Whenever the word "morado" appears on a line of the material below, that line is counted; state the total alone.

Segment Start: Provided records

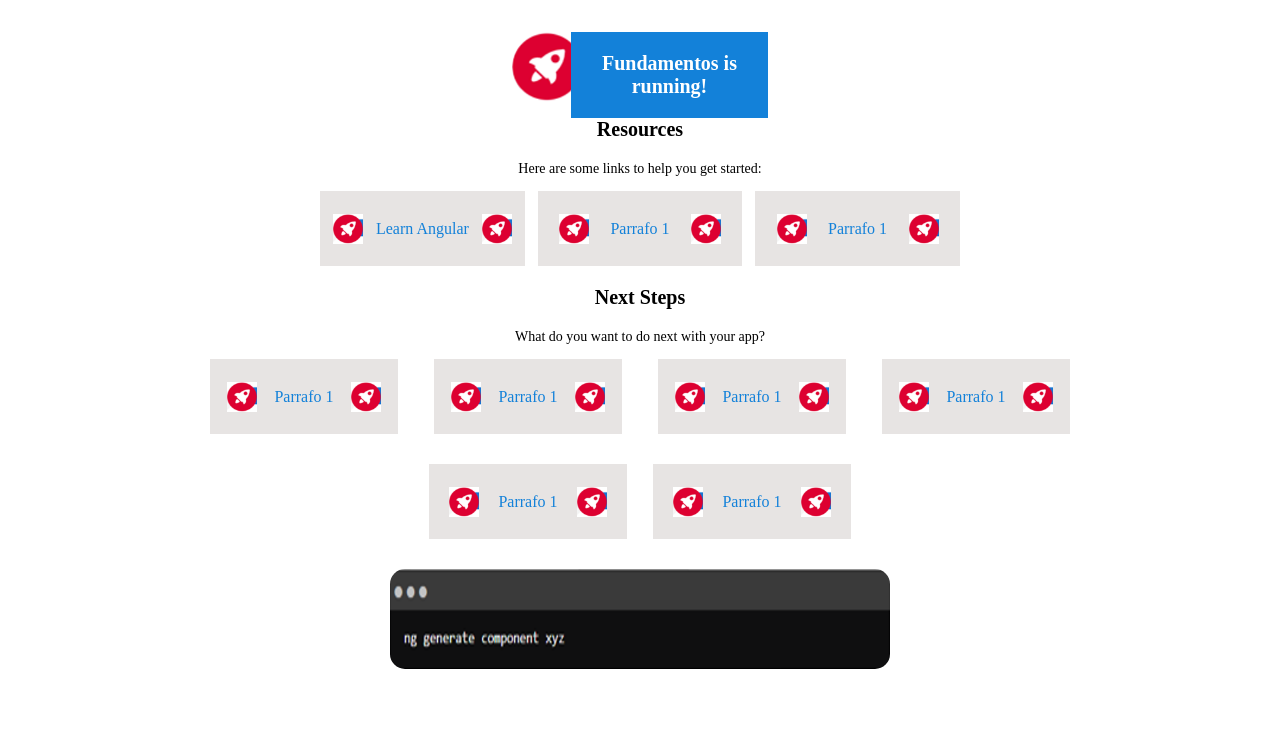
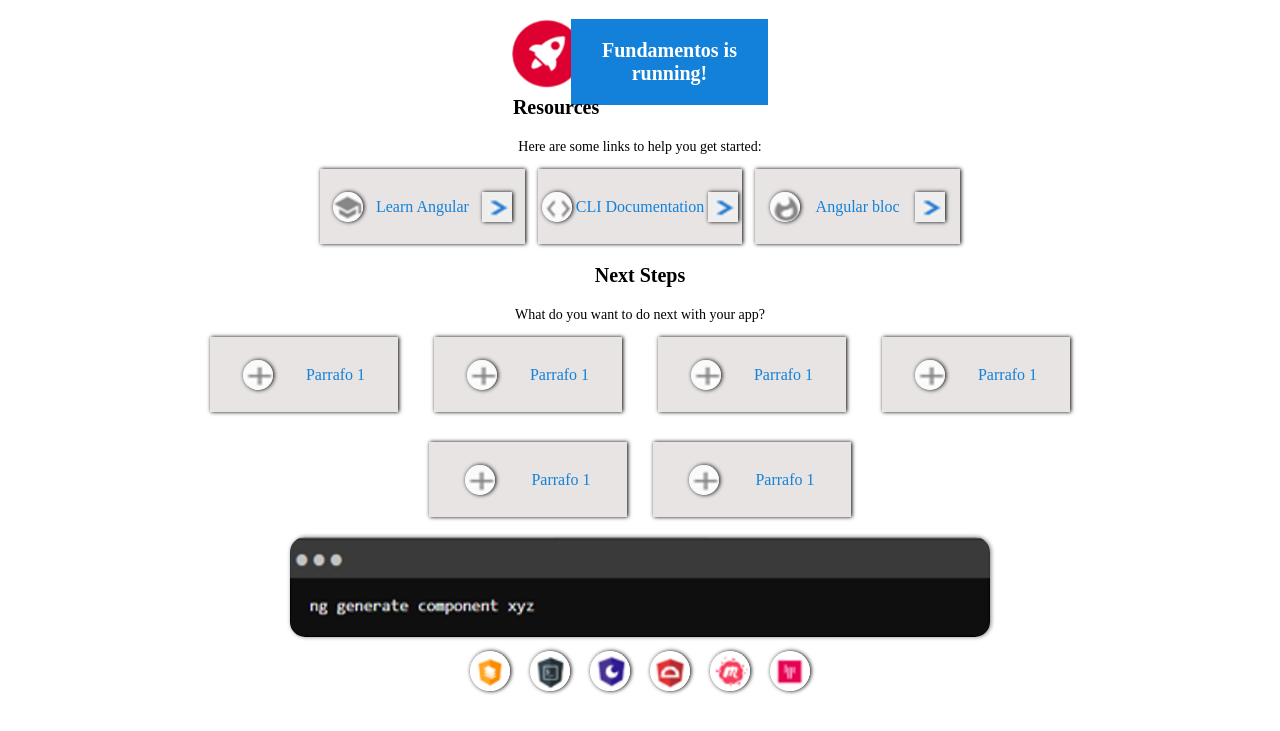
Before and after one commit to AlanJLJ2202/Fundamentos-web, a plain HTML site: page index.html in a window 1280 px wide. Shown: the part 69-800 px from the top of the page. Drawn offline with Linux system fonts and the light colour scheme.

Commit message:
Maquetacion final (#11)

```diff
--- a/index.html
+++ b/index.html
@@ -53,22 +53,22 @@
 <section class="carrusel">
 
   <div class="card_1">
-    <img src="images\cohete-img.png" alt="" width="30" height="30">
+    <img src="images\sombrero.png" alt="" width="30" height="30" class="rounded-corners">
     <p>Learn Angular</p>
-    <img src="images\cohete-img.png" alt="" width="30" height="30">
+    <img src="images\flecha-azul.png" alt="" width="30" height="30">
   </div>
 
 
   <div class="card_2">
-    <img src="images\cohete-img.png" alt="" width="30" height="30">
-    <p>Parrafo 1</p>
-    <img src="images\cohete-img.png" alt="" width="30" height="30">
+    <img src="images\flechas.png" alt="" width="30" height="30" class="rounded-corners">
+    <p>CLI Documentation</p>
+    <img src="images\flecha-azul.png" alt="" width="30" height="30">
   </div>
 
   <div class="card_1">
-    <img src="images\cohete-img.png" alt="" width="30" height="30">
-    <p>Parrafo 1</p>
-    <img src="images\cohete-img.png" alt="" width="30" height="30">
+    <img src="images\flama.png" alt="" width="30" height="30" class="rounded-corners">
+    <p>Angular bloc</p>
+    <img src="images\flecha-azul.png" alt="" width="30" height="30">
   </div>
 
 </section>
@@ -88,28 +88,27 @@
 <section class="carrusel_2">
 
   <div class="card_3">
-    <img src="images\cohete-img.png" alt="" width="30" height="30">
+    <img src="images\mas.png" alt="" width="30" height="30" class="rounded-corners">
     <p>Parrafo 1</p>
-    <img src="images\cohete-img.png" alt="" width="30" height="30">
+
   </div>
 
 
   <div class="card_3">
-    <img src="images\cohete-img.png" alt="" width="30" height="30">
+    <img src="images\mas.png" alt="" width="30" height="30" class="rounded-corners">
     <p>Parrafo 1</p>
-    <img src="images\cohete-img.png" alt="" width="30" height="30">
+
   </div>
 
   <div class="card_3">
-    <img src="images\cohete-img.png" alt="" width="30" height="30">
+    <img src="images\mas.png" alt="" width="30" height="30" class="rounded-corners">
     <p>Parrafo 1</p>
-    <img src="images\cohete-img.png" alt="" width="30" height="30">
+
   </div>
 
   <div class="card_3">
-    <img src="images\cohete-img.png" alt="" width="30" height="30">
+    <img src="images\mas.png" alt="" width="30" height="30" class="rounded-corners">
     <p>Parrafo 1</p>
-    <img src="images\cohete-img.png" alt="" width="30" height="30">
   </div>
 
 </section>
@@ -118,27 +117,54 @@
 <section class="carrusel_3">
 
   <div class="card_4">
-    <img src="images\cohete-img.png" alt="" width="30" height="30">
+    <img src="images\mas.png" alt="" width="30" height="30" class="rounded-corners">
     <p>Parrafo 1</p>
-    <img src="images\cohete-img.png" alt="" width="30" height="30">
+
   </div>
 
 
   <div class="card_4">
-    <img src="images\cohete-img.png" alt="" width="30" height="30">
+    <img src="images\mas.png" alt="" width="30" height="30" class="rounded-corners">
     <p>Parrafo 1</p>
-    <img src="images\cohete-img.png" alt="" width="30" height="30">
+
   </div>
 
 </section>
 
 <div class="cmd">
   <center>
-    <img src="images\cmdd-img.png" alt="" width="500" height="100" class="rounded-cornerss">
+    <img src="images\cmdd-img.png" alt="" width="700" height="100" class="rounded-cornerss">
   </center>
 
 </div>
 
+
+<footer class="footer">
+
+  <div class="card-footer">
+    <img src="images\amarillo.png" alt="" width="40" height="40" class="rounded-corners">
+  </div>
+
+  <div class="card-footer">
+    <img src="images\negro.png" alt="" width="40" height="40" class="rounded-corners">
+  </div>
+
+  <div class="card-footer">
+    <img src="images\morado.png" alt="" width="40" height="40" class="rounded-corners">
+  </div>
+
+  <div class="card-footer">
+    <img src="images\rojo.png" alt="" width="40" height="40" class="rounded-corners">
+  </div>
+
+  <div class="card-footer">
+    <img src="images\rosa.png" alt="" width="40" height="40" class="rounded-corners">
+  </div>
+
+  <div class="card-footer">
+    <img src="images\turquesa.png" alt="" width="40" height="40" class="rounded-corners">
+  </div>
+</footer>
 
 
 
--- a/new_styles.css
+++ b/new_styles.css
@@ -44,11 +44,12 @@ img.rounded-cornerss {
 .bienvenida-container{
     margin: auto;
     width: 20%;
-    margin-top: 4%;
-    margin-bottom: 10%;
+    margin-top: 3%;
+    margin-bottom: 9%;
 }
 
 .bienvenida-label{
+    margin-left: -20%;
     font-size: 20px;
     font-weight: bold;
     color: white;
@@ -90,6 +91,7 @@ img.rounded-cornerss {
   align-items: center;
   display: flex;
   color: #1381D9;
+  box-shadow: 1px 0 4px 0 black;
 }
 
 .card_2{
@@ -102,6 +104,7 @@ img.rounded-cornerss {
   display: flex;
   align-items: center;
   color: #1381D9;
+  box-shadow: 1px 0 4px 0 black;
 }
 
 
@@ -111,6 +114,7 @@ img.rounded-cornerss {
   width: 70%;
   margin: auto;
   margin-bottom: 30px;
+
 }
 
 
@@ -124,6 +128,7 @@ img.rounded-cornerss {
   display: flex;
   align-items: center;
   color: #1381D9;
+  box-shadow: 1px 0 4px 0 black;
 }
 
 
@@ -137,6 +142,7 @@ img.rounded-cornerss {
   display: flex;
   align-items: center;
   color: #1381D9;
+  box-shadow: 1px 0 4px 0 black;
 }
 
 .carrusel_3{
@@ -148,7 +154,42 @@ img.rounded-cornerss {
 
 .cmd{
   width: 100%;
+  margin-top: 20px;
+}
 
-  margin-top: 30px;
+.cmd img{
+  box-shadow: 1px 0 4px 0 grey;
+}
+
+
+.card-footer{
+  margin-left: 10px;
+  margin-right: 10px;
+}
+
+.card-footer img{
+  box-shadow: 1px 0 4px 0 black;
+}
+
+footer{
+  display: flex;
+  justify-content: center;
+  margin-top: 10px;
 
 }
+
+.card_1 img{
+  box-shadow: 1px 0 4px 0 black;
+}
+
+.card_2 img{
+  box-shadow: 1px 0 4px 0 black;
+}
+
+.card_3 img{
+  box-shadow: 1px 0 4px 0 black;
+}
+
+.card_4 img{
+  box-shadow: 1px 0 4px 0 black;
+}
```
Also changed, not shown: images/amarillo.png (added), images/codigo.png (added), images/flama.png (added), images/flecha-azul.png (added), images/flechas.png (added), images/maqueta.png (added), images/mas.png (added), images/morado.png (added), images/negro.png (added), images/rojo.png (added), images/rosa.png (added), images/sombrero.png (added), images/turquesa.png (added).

Segment End: Provided records

Output below:
2